You never see spirits flavored with things that the elderly would like. There is no vodka infused with Interferon, Viagra, prune, chewing tobacco, estrogen, testosterone, liver and onion, Botox or Just for Men. We have wants and needs too. We should start a letter-writing campaign to distilleries. And I know my friend Richard would support this. He has already written to, or someone demanded from Pinnacle root beer flavored vodka, which I did not include in list above. Now all he has to do is convince Glenfiddich or Johnny Walker to do the same thing. There goes my face again.

Luckily, I consumed my lifetime allotment of alcohol at age 30. That was also probably the last time I had cotton candy, too.

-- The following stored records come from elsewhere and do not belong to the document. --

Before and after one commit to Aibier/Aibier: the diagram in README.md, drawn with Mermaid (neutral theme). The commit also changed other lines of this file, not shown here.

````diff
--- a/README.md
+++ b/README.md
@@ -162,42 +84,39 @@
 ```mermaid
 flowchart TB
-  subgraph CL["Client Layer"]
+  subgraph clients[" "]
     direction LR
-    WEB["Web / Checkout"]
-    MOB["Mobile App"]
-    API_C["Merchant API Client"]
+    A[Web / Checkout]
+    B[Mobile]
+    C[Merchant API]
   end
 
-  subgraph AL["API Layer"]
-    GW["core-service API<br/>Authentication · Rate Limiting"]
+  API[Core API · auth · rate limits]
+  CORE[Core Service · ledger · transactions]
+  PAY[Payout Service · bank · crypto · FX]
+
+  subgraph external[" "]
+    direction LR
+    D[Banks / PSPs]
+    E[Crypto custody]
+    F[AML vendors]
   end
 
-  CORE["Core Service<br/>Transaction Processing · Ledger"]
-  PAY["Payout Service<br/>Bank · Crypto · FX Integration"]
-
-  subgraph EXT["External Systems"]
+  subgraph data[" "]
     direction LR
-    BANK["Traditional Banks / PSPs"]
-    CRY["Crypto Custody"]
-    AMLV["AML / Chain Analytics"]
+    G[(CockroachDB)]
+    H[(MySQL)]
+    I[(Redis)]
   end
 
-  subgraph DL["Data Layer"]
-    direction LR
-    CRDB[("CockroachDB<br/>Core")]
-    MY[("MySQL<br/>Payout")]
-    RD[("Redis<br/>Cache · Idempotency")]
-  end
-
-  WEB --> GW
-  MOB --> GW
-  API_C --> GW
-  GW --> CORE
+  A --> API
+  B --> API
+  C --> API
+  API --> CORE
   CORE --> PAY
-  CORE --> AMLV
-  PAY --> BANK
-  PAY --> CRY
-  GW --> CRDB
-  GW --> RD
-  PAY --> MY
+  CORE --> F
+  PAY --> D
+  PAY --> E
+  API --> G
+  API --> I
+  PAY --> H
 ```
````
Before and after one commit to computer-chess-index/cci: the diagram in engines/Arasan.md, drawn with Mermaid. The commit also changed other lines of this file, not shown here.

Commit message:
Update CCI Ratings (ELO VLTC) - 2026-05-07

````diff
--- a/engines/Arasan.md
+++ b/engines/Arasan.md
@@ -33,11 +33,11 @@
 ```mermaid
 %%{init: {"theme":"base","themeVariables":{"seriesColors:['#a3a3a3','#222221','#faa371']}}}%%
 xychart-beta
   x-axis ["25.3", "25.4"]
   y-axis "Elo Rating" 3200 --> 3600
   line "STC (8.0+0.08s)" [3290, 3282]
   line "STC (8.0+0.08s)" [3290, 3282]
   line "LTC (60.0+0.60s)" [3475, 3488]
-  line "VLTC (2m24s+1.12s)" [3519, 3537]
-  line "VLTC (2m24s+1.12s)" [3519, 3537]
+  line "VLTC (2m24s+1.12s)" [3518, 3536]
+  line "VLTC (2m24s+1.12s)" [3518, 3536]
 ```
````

Some things were just meant to be.

Photos: Women's Christian Temperance Union (
and Pinnacle (

Creative Commons License by Bill Wiley is licensed under a Creative Commons Attribution-Noncommercial-No Derivative Works 3.0 United States License.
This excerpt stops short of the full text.